Preliminary Idea Evaluation
To objectively evaluate my top ten ideas from last week, I wrote a short survey asking participants to put a monetary value on my developing products. I submitted the survey to Amazon's Mechanical Turk and paid 14 online users to share their opinions.
I gave each product a "marketability score" equal to the number of participants who said they would buy the product plus one half the number of participants who said someone they know would buy the product. I further evaluated the five ideas with the highest marketability scores and compared the average price participants said they would pay to an estimated manufacturing cost for the product.
Heated Windshield Wipers:
The most marketable idea was "heated windshield wipers that remove ice and snow from the windshield of a car, in addition to rain." Though the idea isn't novel--innumerable patents have been placed--the concept is ripe for improvement. I constructed a two-by-two showing that there are many simple, low-end wipers that rely on friction or a separate de-icing agent and two complex, high-end wipers that use an active heating system. There appears to be an open market for a simple heated windshield wiper with a compact design. Neither heated windshield wiper on the market is built to be used year-round, a feature that could be valuable in a new design. Also note that there is an open but likely unfavorable market in complicated, chemical-based windshield wipers.

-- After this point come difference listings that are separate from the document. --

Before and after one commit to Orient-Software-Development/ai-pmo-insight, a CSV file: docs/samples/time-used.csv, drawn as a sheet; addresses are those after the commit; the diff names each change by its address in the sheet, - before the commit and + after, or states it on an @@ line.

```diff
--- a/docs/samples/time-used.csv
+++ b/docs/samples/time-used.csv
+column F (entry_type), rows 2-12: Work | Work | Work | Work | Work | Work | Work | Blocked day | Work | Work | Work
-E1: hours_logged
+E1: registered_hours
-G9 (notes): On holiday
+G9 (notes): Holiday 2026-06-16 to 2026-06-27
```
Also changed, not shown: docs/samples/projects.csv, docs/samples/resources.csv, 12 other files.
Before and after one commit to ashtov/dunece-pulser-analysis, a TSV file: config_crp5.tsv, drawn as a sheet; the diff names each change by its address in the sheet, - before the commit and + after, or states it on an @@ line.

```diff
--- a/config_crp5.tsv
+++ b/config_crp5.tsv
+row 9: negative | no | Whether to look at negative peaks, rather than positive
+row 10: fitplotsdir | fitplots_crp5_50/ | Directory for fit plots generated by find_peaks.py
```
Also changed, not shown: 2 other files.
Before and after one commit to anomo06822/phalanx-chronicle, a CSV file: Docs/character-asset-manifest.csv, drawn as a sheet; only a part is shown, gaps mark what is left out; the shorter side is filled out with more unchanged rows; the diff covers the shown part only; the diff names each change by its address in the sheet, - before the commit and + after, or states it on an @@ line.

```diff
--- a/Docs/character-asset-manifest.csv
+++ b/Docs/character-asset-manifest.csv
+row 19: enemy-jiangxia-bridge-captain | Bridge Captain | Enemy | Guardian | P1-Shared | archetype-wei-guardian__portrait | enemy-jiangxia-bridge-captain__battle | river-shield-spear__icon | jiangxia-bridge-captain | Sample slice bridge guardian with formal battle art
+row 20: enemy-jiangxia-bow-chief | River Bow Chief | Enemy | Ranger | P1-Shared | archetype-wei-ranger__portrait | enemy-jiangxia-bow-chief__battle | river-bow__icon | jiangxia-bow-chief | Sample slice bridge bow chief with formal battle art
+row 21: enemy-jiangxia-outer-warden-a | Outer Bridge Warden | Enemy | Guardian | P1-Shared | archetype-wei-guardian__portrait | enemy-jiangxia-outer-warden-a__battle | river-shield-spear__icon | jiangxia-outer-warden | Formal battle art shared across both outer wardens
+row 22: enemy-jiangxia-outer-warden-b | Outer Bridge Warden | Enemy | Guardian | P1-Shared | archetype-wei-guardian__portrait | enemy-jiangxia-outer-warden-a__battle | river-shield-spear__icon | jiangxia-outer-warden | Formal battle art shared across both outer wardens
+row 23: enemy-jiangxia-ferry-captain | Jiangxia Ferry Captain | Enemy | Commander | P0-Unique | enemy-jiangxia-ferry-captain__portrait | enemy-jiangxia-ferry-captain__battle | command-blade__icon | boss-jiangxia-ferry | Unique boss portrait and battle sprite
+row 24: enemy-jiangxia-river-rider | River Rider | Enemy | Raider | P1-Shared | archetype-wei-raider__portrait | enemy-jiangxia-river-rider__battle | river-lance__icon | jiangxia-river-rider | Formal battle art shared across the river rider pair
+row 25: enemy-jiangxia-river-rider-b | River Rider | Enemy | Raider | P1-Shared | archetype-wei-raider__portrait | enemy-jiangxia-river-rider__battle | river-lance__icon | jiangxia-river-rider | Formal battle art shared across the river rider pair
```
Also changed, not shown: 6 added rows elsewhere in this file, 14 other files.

The other most popular idea also involved cleaning car windshields. I described it as "a modular windshield that removes ice and snow from the front of a car." It involves a thin, transparent coating that revolves around the windshield and displaces snow and ice. I found a patent that also involves moving windows on a vehicle.
The greatest design challenge for this product is engineering a system that makes effective use of the ultra-thin glass technology available to remove snow from a windshield. The concept must be further refined to reach an accurate manufacturing cost estimate. The survey participants were willing to pay $266 on average for this product.
One idea that proved surprisingly marketable was "a small package that expands into a portable lifeboat the size of a queen-size bed." The original idea was meant to rescue winter drowning victims, but I expect some of my survey participants were interested in the product for recreational purposes. The closest product that I could find on the market was the folding kayak, a very portable boat for a single passenger. I also found a patent for a folding lifeboat.
The greatest design challenge for this product is developing a method of rapidly expanding a small and portable package into a large floating object. A rough estimate of the retail price for a rapidly expanding lifeboat is $119, which is ten times an estimated materials cost where $6.90 is spent on six pounds of rubber, $4 is spent on four pounds of steel, and $1 is spent on miscellaneous expenses. This is on par with the $108 the survey participants were willing to pay on average.
Snowmobile Automatic Crash Response
The fourth most popular idea was "an automatic emergency response system built into a snowmobile that alerts medical personal when the snowmobile is crashed." Many cars feature similar systems that could easily and affordably be applied to a snowmobile. I was particularly interested in Ford's Sync system which utilizes bluetooth and smartphones to make the technology cheaper. The patent for this technology is (somewhat disputably) held by Eagle Harbor Holdings.
The greatest design challenge for this product is reducing the retail price. In my research I found forums discussing the concept. It seemed that online snow mobile enthusiasts had limited interest in adding to the cost of their snowmobiles. I wasn't entirely sure how to estimate the cost of developing the mostly digital technology. Paying a team of five app developers each $15 per hour for 100 hours would cost $7500. This cost would be spread across numerous snowmobiles however. My survery participants were only willing to pay $81 on average (removing an outlier who was willing to pay $2000), reinforcing my findings that the retail price is a major limiting factor. Ford's Sync system is substantially more expensive at $395.
Clothing with GPS and Automatic Emergency Response
The last popular idea was "an automatic emergency response system built into a hat that alerts medical personal when the wearer of the hat is submerged in dangerously cold water." I found one patent that features socks utilizing GPS technology for many purposes, including emergency situations.
The greatest design challenge for this project is engineering a relatively small GPS device that functions underwater. A rough estimate of the retail price for clothing with integrated GPS technology is $120, which is ten times an estimated materials cost where $2 is spent on fabric, and $10 is spent on electronics and miscellaneous expenses. My survey participants were willing to pay $84 on average for this product.